Most of the poor sods were mainly convicted on the evidence of doctors. They would not accept that men could reach a point of utter exhaustion when as a result of trench warfare their nerves and brains would snap. These so-called 'doctors' would not have it that there was such an illness as shell-shock. They insisted that men were cowards and deserters.

(2) At the age of fourteen, Victor Silvester ran away from Ardingly College and joined the army. In an interview he gave just before his death in 1978, he described how he was ordered to execute a man for desertion.

We marched to the quarry outside Staples at dawn. The victim was brought out from a shed and led struggling to a chair to which he was then bound and a white handkerchief placed over his heart as our target area. He was said to have fled in the face of the enemy.

Mortified by the sight of the poor wretch tugging at his bonds, twelve of us, on the order raised our rifles unsteadily. Some of the men, unable to face the ordeal, had got themselves drunk overnight. They could not have aimed straight if they tried, and, contrary to popular belief, all twelve rifles were loaded. The condemned man had also been plied with whisky during the night, but I remained sober through fear.

The tears were rolling down my cheeks as he went on attempting to free himself from the ropes attaching him to the chair.
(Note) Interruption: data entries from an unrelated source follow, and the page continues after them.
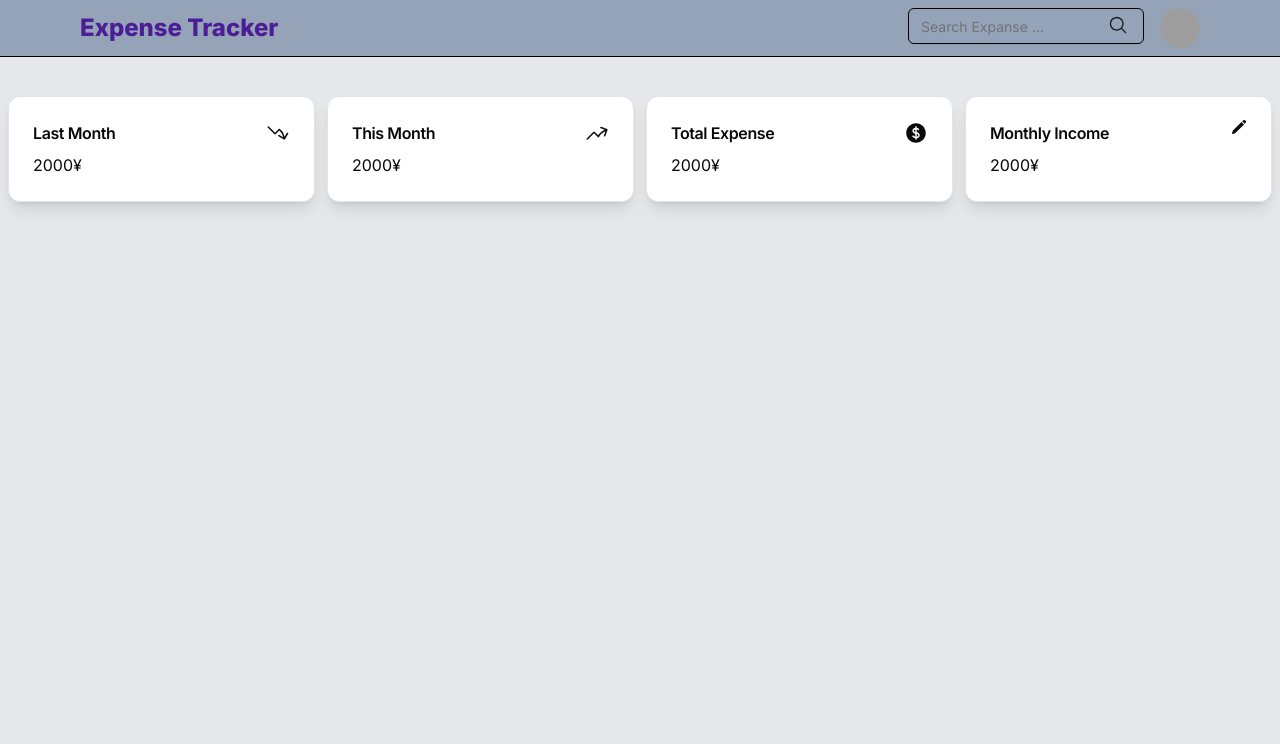
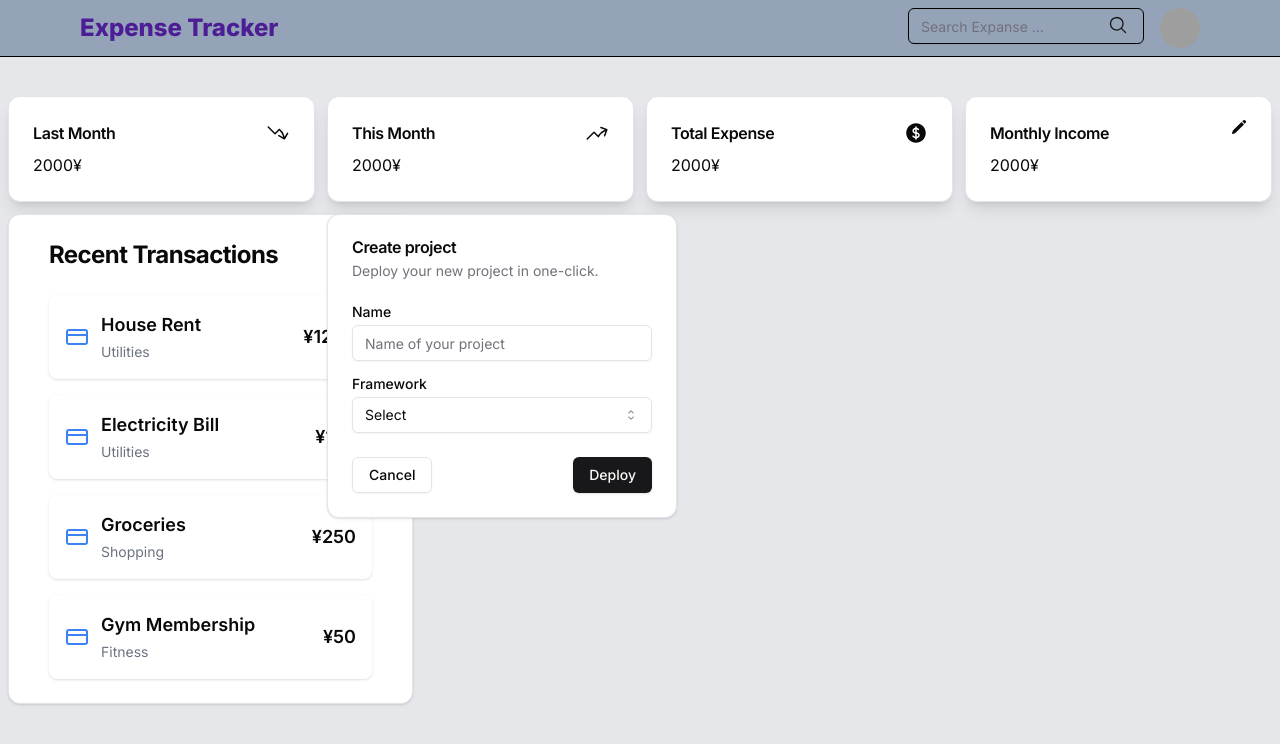
Before and after one commit to YeYint009/Expense-tracker, a Next.js app: page / in a window 1280 px wide. Shown: the top 744 px of the page. Built offline with nearby package versions, Linux system fonts and the light colour scheme; grey boxes are pictures that could not be loaded.

Commit message:
adding NewExpense

```diff
--- a/src/app/page/dashboard/Dashboard.tsx
+++ b/src/app/page/dashboard/Dashboard.tsx
@@ -5,6 +5,7 @@ import Monthly from "./components/Monthly";
 import NewExpense from './components/NewExpense';
 import ThisMonth from "./components/ThisMonth";
 import TotalExpense from "./components/TotalExpense";
+import RecentTransaction from "../recent_trasaction/RecentTransaction";
 
 const Dashboard = () => {
   return (
@@ -16,6 +17,8 @@ const Dashboard = () => {
         <ThisMonth/>
         <TotalExpense/>
         <Monthly/>
+        <RecentTransaction/>
+        <NewExpense/>
         </div>
       </div>
     </div>
--- a/src/app/page/dashboard/components/Monthly.tsx
+++ b/src/app/page/dashboard/components/Monthly.tsx
@@ -29,32 +29,22 @@ const Monthly = () => {
               <PencilIcon className="w-4 h-4" />
             </Button>
           </DialogTrigger>
-          <DialogContent className="sm:max-w-[425px]">
+          <DialogContent className="sm:max-w-[425px] bg-white">
             <DialogHeader>
-              <DialogTitle>Edit profile</DialogTitle>
+              <DialogTitle className="text-black font-bold text-2xl">Monthly Income</DialogTitle>
               <DialogDescription>
-                Make changes to your profile here. Click save when you're done.
+                Add Monthly Income
               </DialogDescription>
             </DialogHeader>
             <div className="grid gap-4 py-4">
               <div className="grid grid-cols-4 items-center gap-4">
-                <Label htmlFor="name" className="text-right">
+                <Label htmlFor="name" className="text-right font-bold text-black">
                   Name
                 </Label>
                 <Input
-                  id="name"
-                  defaultValue="Pedro Duarte"
-                  className="col-span-3"
-                />
-              </div>
-              <div className="grid grid-cols-4 items-center gap-4">
-                <Label htmlFor="username" className="text-right">
-                  Username
-                </Label>
-                <Input
-                  id="username"
-                  defaultValue="@peduarte"
-                  className="col-span-3"
+                  id="Yen"
+                  defaultValue="2000 ¥"
+                  className="col-span-3 w-auto border-black text-black"
                 />
               </div>
             </div>
--- a/src/app/page/dashboard/components/NewExpense.tsx
+++ b/src/app/page/dashboard/components/NewExpense.tsx
@@ -1,13 +1,62 @@
-import { Card, CardContent, CardHeader, CardTitle } from "@/components/ui/card";
-import { CurrencyDollarIcon } from "@heroicons/react/24/solid";
+import { Button } from "@/components/ui/button"
+import {
+  Card,
+  CardContent,
+  CardDescription,
+  CardFooter,
+  CardHeader,
+  CardTitle,
+} from "@/components/ui/card"
+import { Input } from "@/components/ui/input"
+import { Label } from "@/components/ui/label"
+import {
+  Select,
+  SelectContent,
+  SelectItem,
+  SelectTrigger,
+  SelectValue,
+} from "@/components/ui/select"
 import React from "react";
 
 const NewExpense = () => {
   return (
-      <div>
-        Add New Expense
-      </div>
-  )
+    <div>
+      <Card className="w-[350px]">
+      <CardHeader>
+        <CardTitle>Create project</CardTitle>
+        <CardDescription>Deploy your new project in one-click.</CardDescription>
+      </CardHeader>
+      <CardContent>
+        <form>
+          <div className="grid w-full items-center gap-4">
+            <div className="flex flex-col space-y-1.5">
+              <Label htmlFor="name">Name</Label>
+              <Input id="name" placeholder="Name of your project" />
+            </div>
+            <div className="flex flex-col space-y-1.5">
+              <Label htmlFor="framework">Framework</Label>
+              <Select>
+                <SelectTrigger id="framework">
+                  <SelectValue placeholder="Select" />
+                </SelectTrigger>
+                <SelectContent position="popper">
+                  <SelectItem value="next">Next.js</SelectItem>
+                  <SelectItem value="sveltekit">SvelteKit</SelectItem>
+                  <SelectItem value="astro">Astro</SelectItem>
+                  <SelectItem value="nuxt">Nuxt.js</SelectItem>
+                </SelectContent>
+              </Select>
+            </div>
+          </div>
+        </form>
+      </CardContent>
+      <CardFooter className="flex justify-between">
+        <Button variant="outline">Cancel</Button>
+        <Button>Deploy</Button>
+      </CardFooter>
+    </Card>
+    </div>
+  );
 };
 
 export default NewExpense;
--- /dev/null
+++ b/src/app/page/recent_trasaction/RecentTransaction.tsx
@@ -0,0 +1,56 @@
+import {
+  Card,
+  CardContent,
+  CardDescription,
+  CardFooter,
+  CardHeader,
+  CardTitle,
+} from "@/components/ui/card";
+import { CreditCard } from "lucide-react";
+import React from "react";
+
+const transactions = [
+  { id: 1, title: "House Rent", category: "Utilities", amount: "¥1200" },
+  { id: 2, title: "Electricity Bill", category: "Utilities", amount: "¥150" },
+  { id: 3, title: "Groceries", category: "Shopping", amount: "¥250" },
+  { id: 4, title: "Gym Membership", category: "Fitness", amount: "¥50" },
+];
+
+const RecentTransaction = () => {
+  return (
+    <div className="grid grid-cols-1 gap-8">
+      <Card className="w-[405px] mx-auto px-4">
+        <CardHeader>
+          <CardTitle className="text-2xl font-bold whitespace-nowrap">
+            Recent Transactions
+          </CardTitle>
+        </CardHeader>
+        <CardContent>
+          <ul className="space-y-4">
+            {transactions.map((transaction) => (
+              <li
+                key={transaction.id}
+                className="flex items-center justify-between bg-white p-4 rounded-lg shadow"
+              >
+                <div className="flex items-center">
+                  <CreditCard className="h-6 w-6 text-blue-500 mr-3" />
+                  <div>
+                    <span className="block text-lg font-semibold">
+                      {transaction.title}
+                    </span>
+                    <span className="text-sm text-gray-500">
+                      {transaction.category}
+                    </span>
+                  </div>
+                </div>
+                <span className="text-lg font-semibold">{transaction.amount}</span>
+              </li>
+            ))}
+          </ul>
+        </CardContent>
+      </Card>
+    </div>
+  );
+};
+
+export default RecentTransaction;
```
I aimed blindly and when the gunsmoke had cleared away we were further horrified to see that, although wounded, the intended victim was still alive. Still blindfolded, he was attempting to make a run for it still strapped to the chair. The blood was running freely from a chest wound. An officer in charge stepped forward to put the finishing touch with a revolver held to the poor man's temple. He had only once cried out and that was when he shouted the one word 'mother'. He could not have been much older than me. We were told later that he had in fact been suffering from shell-shock, a condition not recognised by the army at the time. Later I took part in four more such executions.